### TRY IT
Please return the lines of the data that contain "docs".

BEGIN AVAILABLE DATA

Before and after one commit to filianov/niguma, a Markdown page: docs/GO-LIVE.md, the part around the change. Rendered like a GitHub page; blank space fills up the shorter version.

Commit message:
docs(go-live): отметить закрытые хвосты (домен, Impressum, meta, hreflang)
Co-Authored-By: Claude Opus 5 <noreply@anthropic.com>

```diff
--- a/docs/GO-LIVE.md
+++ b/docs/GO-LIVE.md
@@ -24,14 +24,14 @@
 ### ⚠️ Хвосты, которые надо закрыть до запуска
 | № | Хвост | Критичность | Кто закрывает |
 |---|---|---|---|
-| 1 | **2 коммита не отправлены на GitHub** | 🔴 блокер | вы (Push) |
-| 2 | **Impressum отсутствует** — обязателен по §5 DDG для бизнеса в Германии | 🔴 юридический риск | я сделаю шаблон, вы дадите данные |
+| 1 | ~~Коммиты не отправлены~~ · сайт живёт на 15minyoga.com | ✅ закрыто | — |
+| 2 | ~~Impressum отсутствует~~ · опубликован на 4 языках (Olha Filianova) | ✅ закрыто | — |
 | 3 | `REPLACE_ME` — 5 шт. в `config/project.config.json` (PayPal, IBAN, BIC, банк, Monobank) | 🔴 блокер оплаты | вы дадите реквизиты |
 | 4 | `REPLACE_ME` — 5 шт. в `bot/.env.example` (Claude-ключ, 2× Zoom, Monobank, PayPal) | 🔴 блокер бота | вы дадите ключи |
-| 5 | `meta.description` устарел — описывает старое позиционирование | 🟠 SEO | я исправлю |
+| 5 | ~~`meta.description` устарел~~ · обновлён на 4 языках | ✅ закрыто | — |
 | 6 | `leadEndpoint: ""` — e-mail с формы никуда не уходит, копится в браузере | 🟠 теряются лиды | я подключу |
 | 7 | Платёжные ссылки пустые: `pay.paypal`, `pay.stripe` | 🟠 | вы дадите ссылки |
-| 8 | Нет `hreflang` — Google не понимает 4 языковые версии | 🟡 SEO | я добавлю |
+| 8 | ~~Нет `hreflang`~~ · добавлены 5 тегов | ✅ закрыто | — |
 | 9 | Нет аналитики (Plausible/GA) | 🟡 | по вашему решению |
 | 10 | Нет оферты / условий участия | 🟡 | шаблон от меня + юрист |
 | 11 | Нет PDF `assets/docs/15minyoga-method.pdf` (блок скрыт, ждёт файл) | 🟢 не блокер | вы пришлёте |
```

END AVAILABLE DATA
BEGIN AVAILABLE DATA

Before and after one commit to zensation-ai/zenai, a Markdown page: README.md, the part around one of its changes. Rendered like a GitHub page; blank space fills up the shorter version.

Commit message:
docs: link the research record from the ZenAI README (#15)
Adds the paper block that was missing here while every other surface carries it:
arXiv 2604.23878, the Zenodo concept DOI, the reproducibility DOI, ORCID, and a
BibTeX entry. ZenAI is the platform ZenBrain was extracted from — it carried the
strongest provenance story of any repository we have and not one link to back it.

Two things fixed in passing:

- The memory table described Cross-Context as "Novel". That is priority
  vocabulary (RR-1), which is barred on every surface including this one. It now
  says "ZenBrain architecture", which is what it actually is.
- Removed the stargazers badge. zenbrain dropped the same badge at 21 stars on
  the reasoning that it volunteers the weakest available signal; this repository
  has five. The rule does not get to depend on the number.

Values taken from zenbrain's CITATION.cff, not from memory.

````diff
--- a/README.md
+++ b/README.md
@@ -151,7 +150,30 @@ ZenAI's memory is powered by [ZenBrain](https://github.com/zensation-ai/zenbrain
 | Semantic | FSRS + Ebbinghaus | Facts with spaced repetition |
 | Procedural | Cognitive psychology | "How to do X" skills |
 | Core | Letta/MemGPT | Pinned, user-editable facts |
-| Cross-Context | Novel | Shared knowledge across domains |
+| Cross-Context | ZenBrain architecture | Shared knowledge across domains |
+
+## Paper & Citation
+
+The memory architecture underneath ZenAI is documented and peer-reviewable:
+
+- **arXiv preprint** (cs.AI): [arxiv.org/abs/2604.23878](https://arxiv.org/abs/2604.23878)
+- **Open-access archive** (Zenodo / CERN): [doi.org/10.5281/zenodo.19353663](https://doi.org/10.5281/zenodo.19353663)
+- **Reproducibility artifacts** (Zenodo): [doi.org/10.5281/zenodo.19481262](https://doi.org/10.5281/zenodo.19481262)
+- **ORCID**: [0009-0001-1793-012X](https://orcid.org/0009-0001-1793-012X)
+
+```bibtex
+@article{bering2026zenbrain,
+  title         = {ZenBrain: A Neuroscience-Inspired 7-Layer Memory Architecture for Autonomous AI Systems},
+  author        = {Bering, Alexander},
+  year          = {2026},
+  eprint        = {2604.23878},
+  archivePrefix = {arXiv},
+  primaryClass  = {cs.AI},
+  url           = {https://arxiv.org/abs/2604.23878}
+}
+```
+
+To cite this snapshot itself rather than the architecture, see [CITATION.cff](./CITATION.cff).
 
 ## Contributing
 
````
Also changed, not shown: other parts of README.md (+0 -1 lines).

END AVAILABLE DATA
BEGIN AVAILABLE DATA

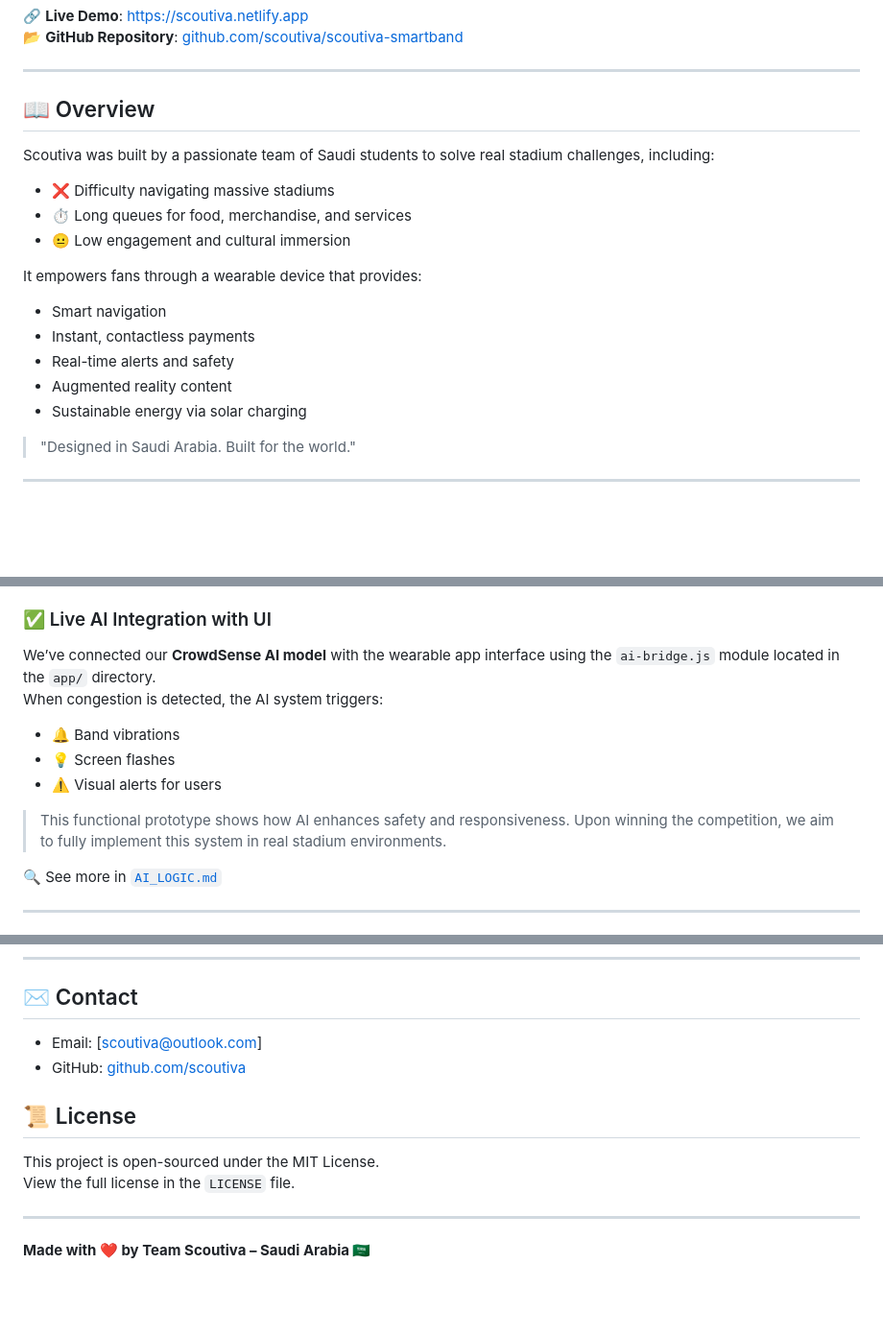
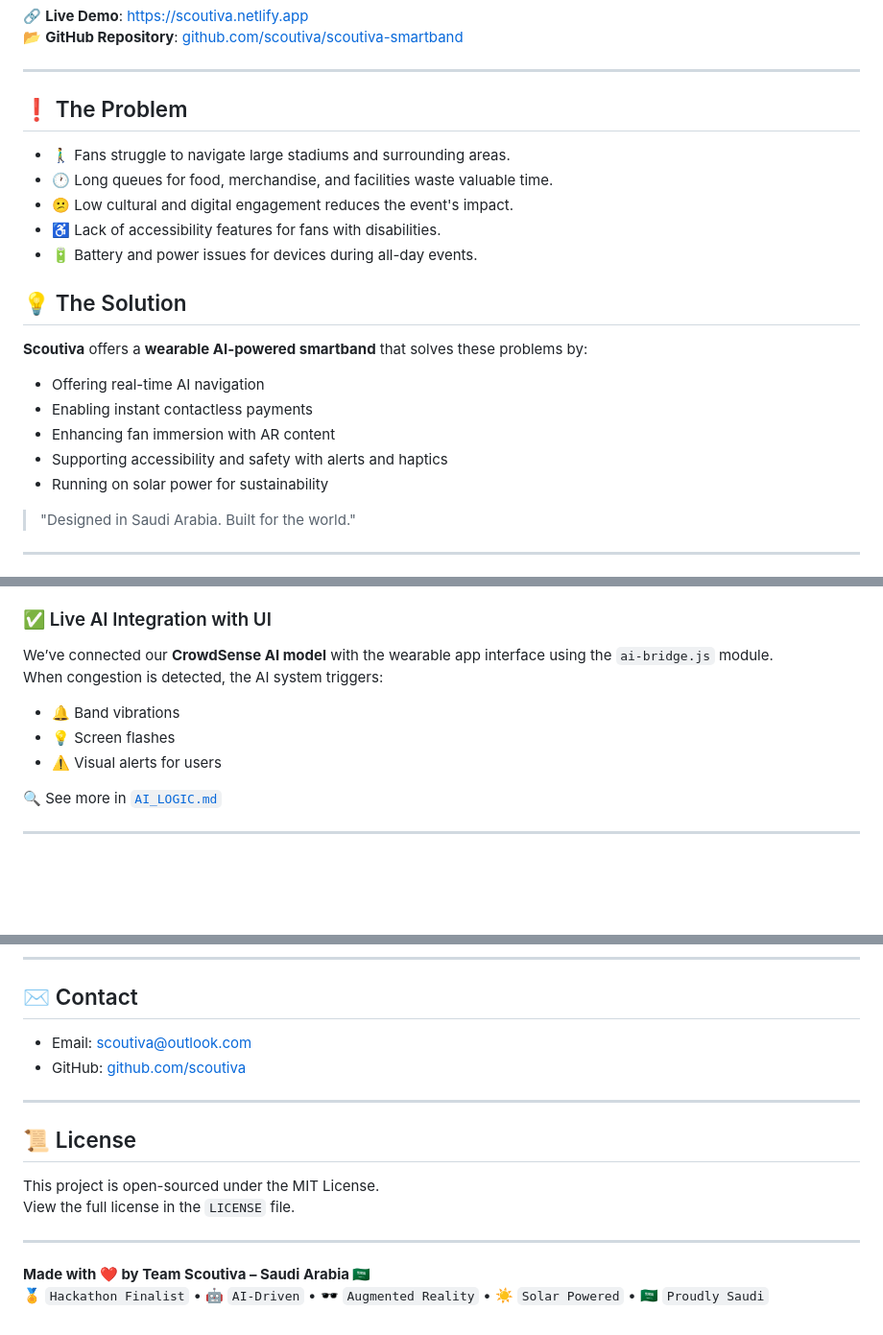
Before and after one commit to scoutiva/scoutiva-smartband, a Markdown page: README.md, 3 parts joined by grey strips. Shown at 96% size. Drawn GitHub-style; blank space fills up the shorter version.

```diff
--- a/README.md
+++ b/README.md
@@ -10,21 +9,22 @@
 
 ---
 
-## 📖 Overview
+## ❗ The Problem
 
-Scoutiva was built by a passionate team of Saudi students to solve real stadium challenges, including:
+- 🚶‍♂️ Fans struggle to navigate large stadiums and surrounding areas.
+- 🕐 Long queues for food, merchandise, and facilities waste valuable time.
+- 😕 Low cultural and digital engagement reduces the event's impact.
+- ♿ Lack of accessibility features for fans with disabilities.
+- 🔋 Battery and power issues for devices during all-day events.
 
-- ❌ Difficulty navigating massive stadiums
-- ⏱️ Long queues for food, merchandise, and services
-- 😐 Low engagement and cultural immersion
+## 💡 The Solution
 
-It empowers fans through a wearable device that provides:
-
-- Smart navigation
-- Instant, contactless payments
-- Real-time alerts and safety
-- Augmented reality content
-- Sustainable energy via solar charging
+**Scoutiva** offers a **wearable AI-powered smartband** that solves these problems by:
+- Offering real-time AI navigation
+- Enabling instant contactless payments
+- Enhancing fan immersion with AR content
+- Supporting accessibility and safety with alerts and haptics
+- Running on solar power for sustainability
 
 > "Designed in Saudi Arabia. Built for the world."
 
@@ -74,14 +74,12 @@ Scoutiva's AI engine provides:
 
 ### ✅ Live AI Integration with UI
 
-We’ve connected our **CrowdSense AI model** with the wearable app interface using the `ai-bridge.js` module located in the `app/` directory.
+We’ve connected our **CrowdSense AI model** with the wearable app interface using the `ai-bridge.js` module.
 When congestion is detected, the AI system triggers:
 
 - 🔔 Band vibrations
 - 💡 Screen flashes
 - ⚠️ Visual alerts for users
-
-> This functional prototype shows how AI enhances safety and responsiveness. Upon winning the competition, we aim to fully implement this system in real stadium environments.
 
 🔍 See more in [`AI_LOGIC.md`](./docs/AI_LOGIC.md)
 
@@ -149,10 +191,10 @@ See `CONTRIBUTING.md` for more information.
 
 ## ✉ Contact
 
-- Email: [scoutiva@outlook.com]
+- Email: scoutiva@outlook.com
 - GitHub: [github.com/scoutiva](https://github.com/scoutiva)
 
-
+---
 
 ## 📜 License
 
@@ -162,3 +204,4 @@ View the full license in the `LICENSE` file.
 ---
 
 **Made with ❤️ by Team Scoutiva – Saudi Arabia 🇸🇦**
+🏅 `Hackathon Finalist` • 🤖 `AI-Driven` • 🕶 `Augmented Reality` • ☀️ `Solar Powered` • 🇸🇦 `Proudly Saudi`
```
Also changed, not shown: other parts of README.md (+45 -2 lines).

END AVAILABLE DATA

### YOUR RESPONSE
Before and after one commit to filianov/niguma, a Markdown page: docs/GO-LIVE.md, the part around the change. Rendered like a GitHub page; blank space fills up the shorter version.
docs(go-live): отметить закрытые хвосты (домен, Impressum, meta, hreflang)
--- a/docs/GO-LIVE.md
+++ b/docs/GO-LIVE.md
 | 11 | Нет PDF `assets/docs/15minyoga-method.pdf` (блок скрыт, ждёт файл) | 🟢 не блокер | вы пришлёте |
docs: link the research record from the ZenAI README (#15)
 🔍 See more in [`AI_LOGIC.md`](./docs/AI_LOGIC.md)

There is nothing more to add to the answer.